Extracted data:
⁂

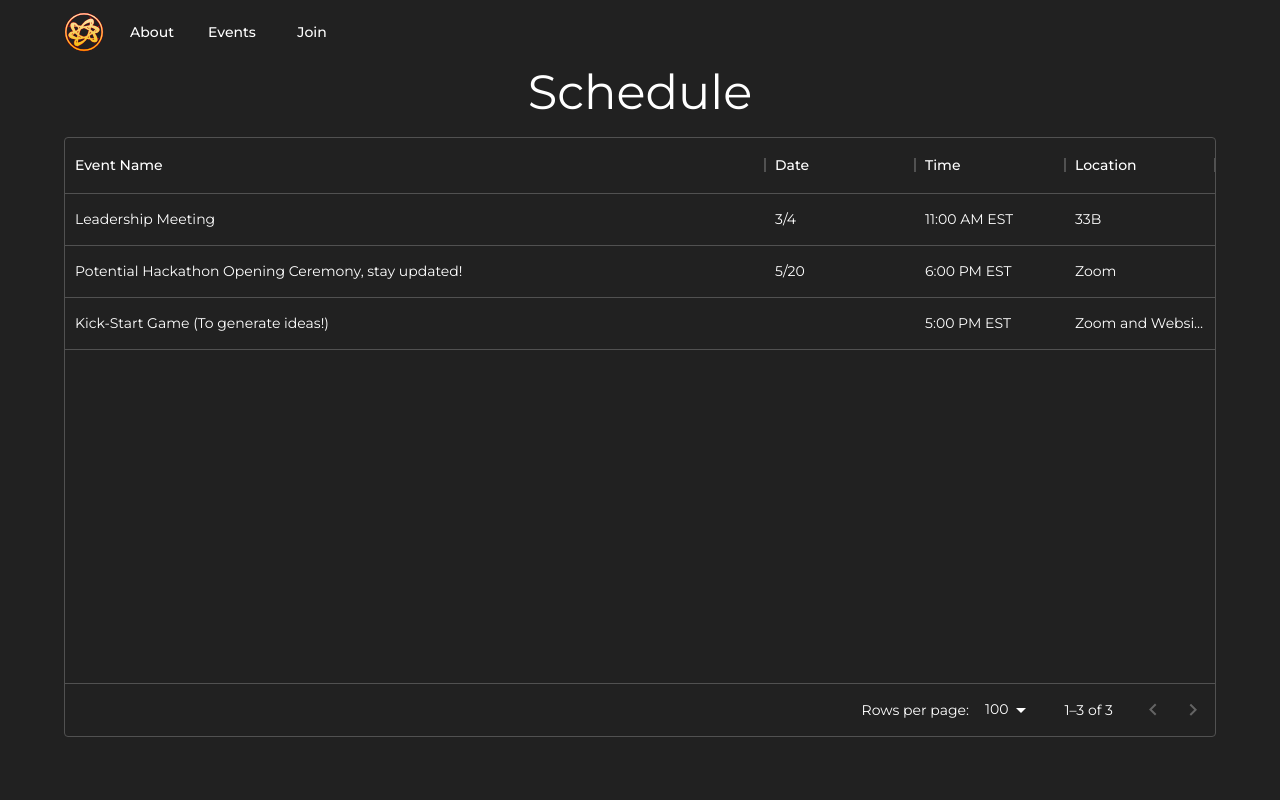
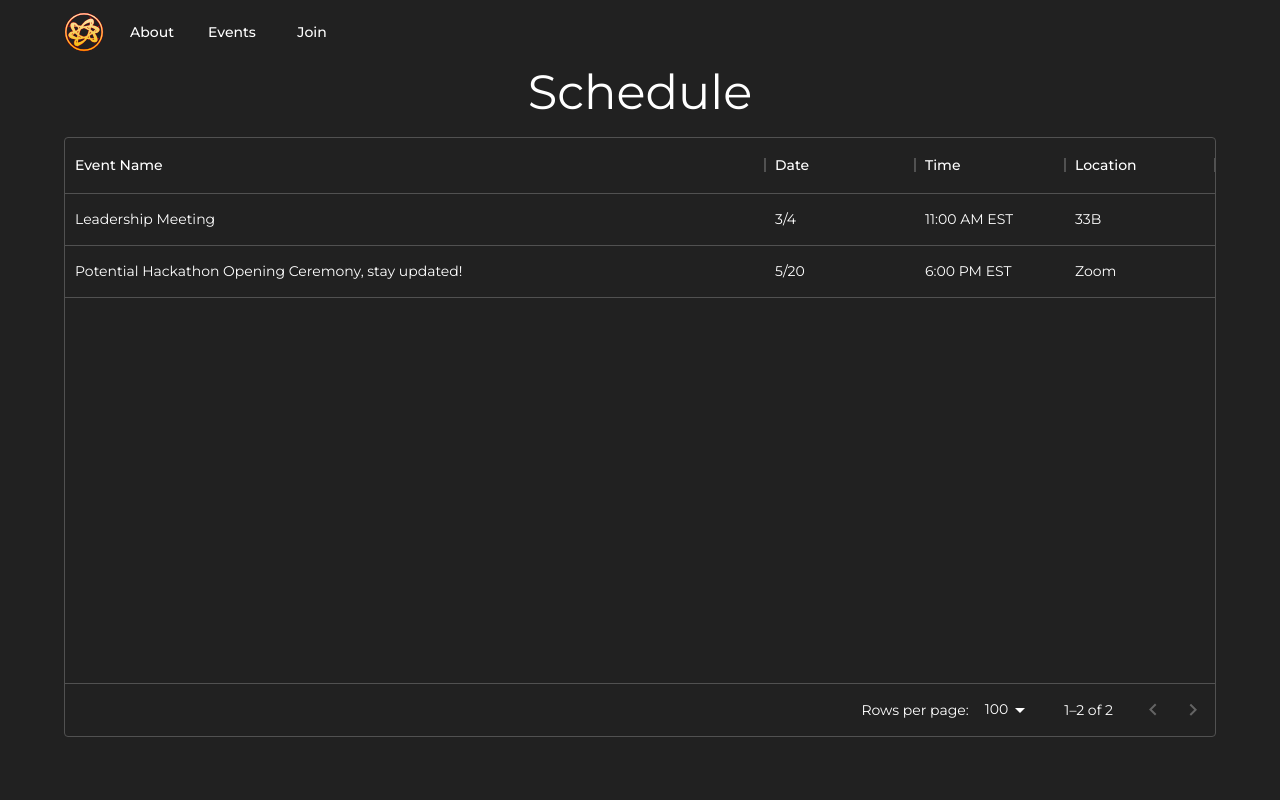
Before and after one commit to poolesvillehacks/main, a Next.js app: page /events in a window 1280 px wide. Shown: the top 800 px of the page. Built offline with nearby package versions, Linux system fonts and the light colour scheme.

Commit message:
i fixed it back dwdwdww mb mb mb

```diff
--- a/pages/events.tsx
+++ b/pages/events.tsx
@@ -38,13 +38,7 @@ const Events: NextPage = () => {
             time: "6:00 PM EST",
             location: "Zoom",
         },
-        {
-            id:3,
-            name: "Kick-Start Game (To generate ideas!)",
-            data: "5/20",
-            time: "5:00 PM EST",
-            location: "Zoom and Website!"
-        },
+
     ];
     return (
         <>
```
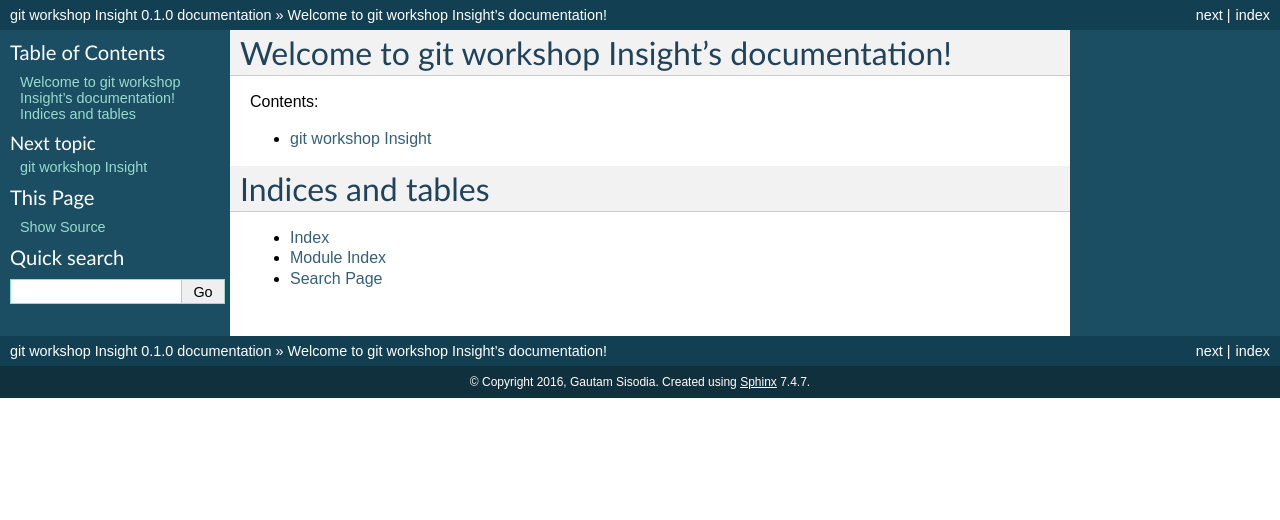
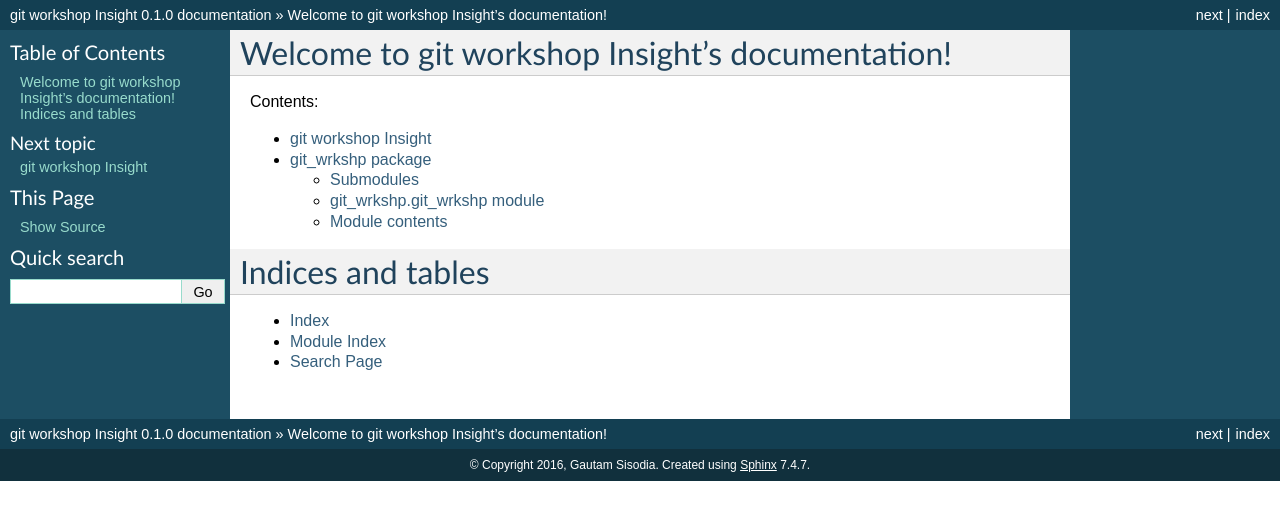
Before and after one commit to gautsi/git_wrkshp, a Sphinx documentation site: the page built from docs/index.rst, in a window 1280 px wide. Shown: the top 520 px of the page. Built offline with Sphinx 7.4.7, drawn with Linux system fonts in a browser that asks for light colours; the version number is read from the project's files by our own code.

Commit message:
Added func

```diff
--- /dev/null
+++ b/docs/git_wrkshp.rst
@@ -0,0 +1,22 @@
+git_wrkshp package
+==================
+
+Submodules
+----------
+
+git_wrkshp.git_wrkshp module
+----------------------------
+
+.. automodule:: git_wrkshp.git_wrkshp
+    :members:
+    :undoc-members:
+    :show-inheritance:
+
+
+Module contents
+---------------
+
+.. automodule:: git_wrkshp
+    :members:
+    :undoc-members:
+    :show-inheritance:
--- a/docs/index.rst
+++ b/docs/index.rst
@@ -12,6 +12,7 @@
    :maxdepth: 2
 
    readme
+   git_wrkshp
 
 Indices and tables
 ==================
--- /dev/null
+++ b/docs/modules.rst
@@ -0,0 +1,7 @@
+git_wrkshp
+==========
+
+.. toctree::
+   :maxdepth: 4
+
+   git_wrkshp
```
Also changed, not shown: requirements.txt (+17 -1 lines), 5 other files.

⁂

Task:
Wherever the string "fonts" appears in the data above, copy the line it sits in.

Worked solution:
Before and after one commit to poolesvillehacks/main, a Next.js app: page /events in a window 1280 px wide. Shown: the top 800 px of the page. Built offline with nearby package versions, Linux system fonts and the light colour scheme.
Before and after one commit to gautsi/git_wrkshp, a Sphinx documentation site: the page built from docs/index.rst, in a window 1280 px wide. Shown: the top 520 px of the page. Built offline with Sphinx 7.4.7, drawn with Linux system fonts in a browser that asks for light colours; the version number is read from the project's files by our own code.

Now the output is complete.